DATA LISTING:
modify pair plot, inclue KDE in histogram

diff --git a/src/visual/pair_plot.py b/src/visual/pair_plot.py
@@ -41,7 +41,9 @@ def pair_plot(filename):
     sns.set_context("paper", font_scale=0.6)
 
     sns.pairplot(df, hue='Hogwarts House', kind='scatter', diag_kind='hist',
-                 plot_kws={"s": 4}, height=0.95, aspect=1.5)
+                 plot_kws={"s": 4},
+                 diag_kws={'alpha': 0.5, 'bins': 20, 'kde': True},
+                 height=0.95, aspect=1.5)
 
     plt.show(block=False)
==
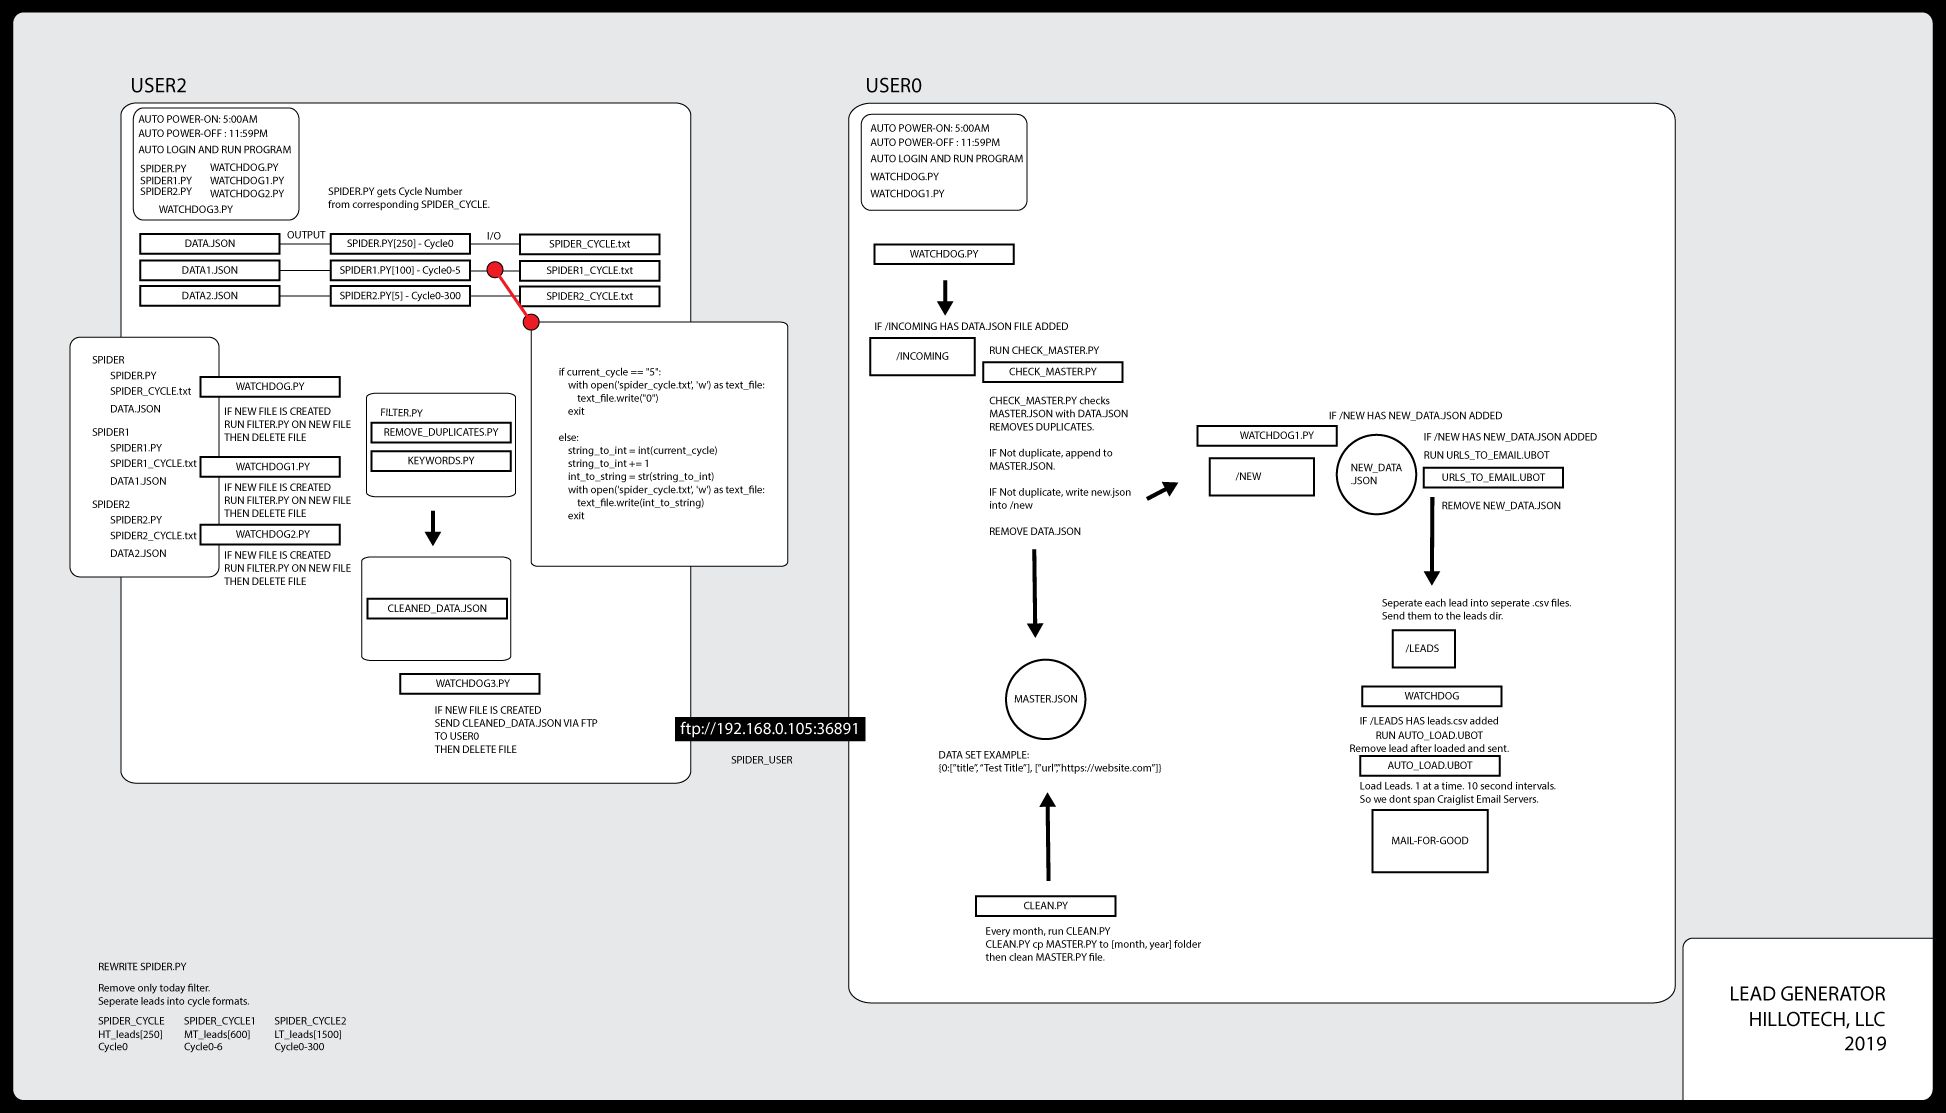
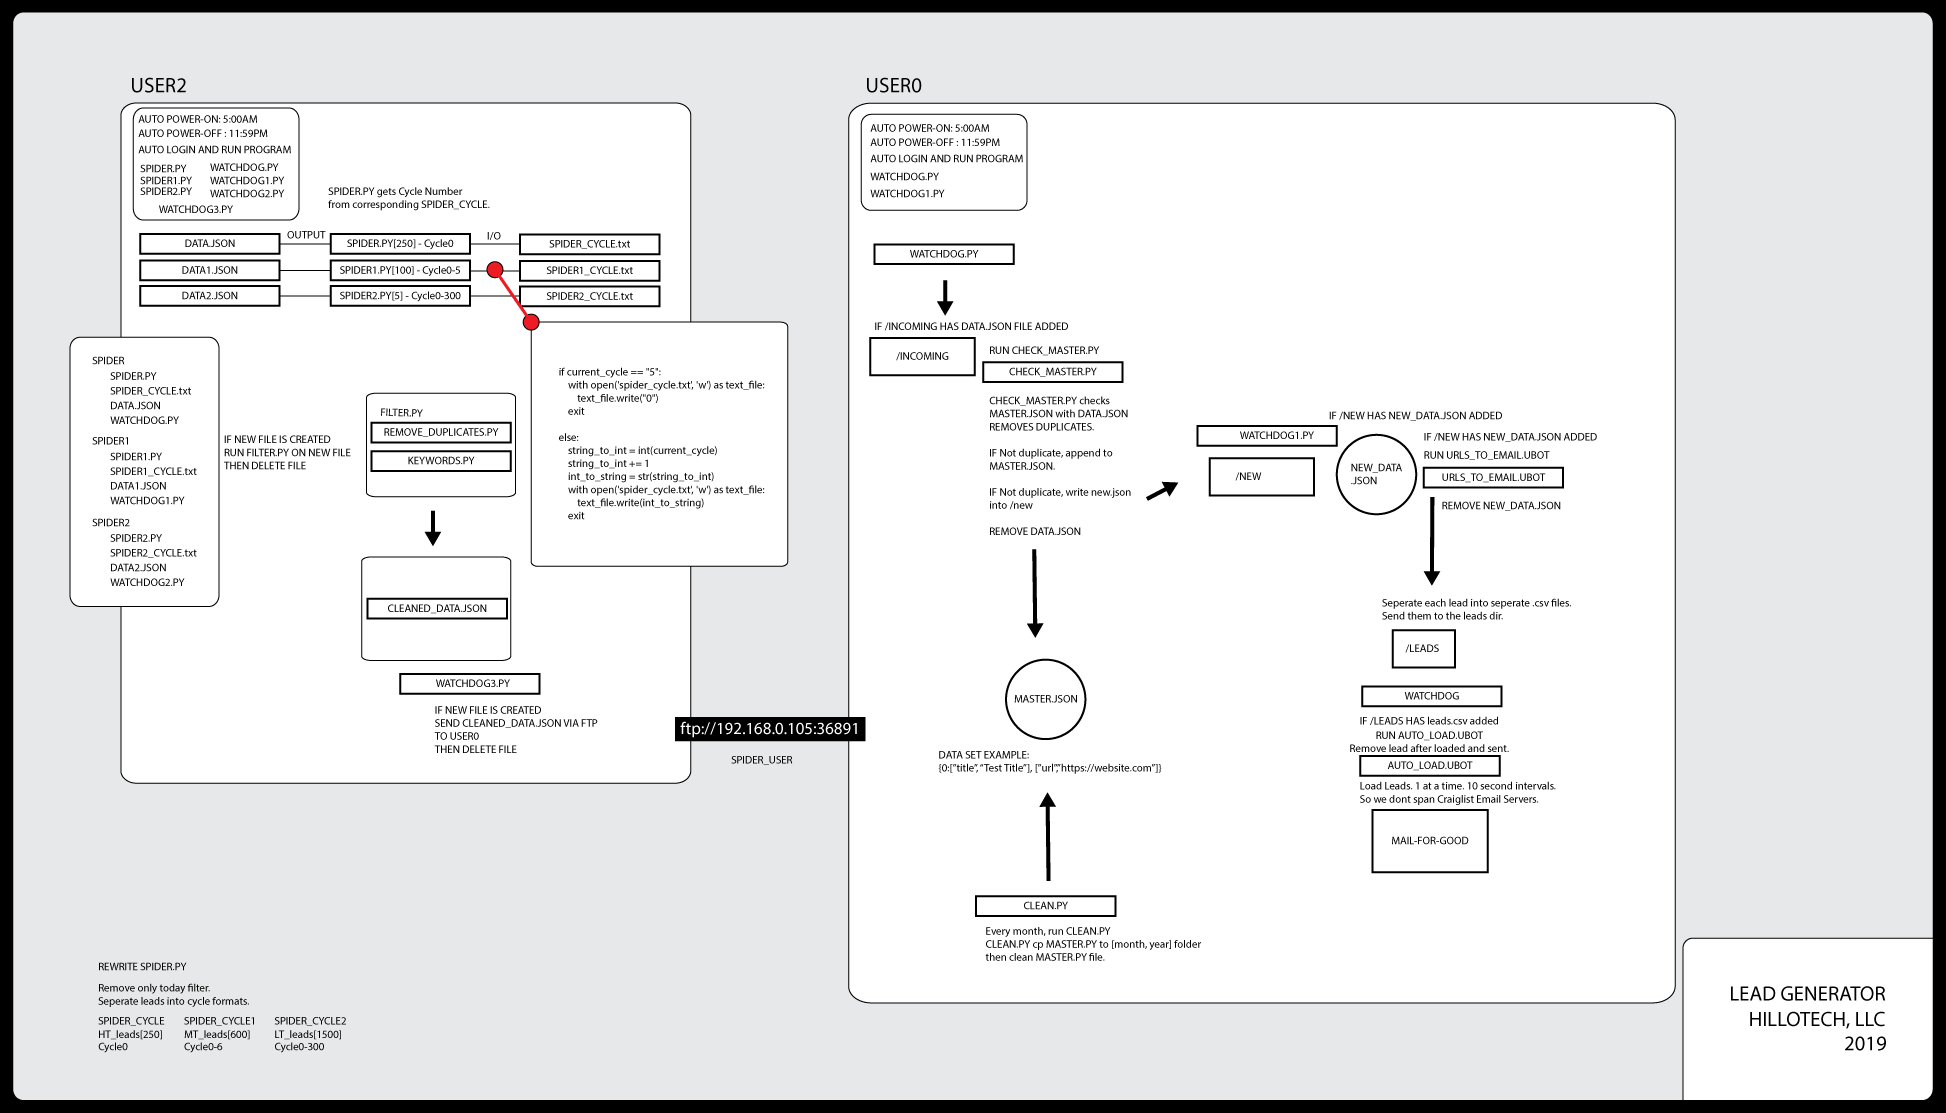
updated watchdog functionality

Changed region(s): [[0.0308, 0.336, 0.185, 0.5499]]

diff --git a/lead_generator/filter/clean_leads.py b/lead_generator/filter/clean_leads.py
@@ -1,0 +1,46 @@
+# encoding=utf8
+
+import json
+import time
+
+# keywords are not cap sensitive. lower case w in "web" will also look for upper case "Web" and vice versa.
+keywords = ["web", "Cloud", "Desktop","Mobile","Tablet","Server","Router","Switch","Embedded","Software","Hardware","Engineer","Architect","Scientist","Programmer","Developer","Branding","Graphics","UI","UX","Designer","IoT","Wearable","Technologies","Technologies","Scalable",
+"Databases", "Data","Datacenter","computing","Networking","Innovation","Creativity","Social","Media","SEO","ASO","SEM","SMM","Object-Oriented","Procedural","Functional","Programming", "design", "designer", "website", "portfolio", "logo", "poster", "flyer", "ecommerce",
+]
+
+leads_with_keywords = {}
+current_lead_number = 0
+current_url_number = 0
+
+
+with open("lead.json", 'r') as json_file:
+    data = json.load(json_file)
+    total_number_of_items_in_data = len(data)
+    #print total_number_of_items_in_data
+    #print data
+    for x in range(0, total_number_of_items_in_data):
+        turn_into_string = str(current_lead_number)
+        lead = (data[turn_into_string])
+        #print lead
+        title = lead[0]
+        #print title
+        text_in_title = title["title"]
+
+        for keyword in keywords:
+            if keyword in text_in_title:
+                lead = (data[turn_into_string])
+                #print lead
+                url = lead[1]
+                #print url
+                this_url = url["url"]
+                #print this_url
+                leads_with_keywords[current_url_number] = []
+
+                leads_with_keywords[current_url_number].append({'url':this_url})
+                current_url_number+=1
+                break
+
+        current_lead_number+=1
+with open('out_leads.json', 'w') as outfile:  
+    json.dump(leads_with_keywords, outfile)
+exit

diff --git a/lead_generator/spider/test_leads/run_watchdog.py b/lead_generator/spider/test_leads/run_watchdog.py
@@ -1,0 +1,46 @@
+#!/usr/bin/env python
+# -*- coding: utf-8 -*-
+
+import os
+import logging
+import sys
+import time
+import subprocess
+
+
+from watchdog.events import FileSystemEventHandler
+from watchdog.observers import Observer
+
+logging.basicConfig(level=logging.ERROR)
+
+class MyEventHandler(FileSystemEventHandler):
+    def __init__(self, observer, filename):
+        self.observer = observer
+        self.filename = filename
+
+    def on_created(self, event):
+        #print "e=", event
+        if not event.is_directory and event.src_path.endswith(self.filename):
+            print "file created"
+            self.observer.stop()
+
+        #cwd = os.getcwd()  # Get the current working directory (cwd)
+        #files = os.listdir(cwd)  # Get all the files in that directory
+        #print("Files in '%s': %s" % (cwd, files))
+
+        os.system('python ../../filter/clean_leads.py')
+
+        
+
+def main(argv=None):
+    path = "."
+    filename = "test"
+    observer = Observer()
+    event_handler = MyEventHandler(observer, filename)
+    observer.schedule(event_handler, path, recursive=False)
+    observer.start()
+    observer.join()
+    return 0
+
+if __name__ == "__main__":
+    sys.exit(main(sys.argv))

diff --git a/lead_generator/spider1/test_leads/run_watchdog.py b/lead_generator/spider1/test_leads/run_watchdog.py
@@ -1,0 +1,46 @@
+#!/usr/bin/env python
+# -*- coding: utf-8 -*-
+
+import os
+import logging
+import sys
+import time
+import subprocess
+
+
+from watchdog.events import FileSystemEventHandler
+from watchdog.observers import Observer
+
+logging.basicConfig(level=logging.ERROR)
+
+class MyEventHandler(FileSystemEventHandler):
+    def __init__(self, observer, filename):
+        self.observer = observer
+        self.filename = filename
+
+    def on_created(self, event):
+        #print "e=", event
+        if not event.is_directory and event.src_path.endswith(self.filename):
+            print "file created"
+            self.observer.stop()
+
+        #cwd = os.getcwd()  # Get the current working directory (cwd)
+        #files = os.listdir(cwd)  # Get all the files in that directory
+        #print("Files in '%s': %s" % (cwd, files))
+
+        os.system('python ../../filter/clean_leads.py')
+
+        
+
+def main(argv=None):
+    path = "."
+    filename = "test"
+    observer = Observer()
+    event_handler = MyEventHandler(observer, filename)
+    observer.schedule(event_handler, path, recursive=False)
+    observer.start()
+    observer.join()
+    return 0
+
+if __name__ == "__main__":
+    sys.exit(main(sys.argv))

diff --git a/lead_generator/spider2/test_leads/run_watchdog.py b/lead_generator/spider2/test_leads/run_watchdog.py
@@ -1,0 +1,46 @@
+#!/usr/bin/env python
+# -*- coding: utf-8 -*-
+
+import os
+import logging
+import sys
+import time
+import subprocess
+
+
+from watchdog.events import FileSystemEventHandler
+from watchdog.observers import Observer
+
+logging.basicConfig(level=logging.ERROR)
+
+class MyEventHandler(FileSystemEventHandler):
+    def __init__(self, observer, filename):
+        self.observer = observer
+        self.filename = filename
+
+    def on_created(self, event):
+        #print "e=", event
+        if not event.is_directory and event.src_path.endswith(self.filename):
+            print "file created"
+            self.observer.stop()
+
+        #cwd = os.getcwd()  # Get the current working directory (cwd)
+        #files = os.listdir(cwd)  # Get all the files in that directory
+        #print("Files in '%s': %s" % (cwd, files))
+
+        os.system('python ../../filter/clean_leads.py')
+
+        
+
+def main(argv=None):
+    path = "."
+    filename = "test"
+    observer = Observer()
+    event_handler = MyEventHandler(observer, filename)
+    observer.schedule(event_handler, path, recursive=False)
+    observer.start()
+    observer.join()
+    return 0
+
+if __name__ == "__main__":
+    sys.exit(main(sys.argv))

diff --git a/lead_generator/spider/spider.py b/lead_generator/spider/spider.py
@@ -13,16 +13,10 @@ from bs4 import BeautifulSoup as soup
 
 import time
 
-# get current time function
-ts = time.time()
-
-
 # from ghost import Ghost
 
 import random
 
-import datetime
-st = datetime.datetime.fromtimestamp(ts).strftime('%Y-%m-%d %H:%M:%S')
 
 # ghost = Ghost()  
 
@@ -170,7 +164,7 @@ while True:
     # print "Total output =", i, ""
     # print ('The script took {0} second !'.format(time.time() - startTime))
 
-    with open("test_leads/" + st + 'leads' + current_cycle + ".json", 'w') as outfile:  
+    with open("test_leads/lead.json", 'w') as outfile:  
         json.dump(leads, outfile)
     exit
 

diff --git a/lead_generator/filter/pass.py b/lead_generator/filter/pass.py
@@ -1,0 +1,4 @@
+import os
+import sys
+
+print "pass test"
==
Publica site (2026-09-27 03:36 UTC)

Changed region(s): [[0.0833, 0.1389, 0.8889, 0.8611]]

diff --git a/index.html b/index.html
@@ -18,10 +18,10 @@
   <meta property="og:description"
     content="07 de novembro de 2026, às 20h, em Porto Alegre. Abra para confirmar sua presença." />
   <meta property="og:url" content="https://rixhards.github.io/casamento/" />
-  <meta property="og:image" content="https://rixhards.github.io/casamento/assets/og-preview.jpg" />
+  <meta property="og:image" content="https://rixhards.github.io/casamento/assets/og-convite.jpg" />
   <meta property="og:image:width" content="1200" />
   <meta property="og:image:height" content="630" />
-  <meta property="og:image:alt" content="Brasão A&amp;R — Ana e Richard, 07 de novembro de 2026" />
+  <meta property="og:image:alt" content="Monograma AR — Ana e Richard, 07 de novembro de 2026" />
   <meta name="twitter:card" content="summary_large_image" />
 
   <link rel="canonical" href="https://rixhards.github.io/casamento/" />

WORK ITEM:
If a line above holds the word "Richard", copy it.

OUTPUT OF THE EXERCISE:
-  <meta property="og:image:alt" content="Brasão A&amp;R — Ana e Richard, 07 de novembro de 2026" />
+  <meta property="og:image:alt" content="Monograma AR — Ana e Richard, 07 de novembro de 2026" />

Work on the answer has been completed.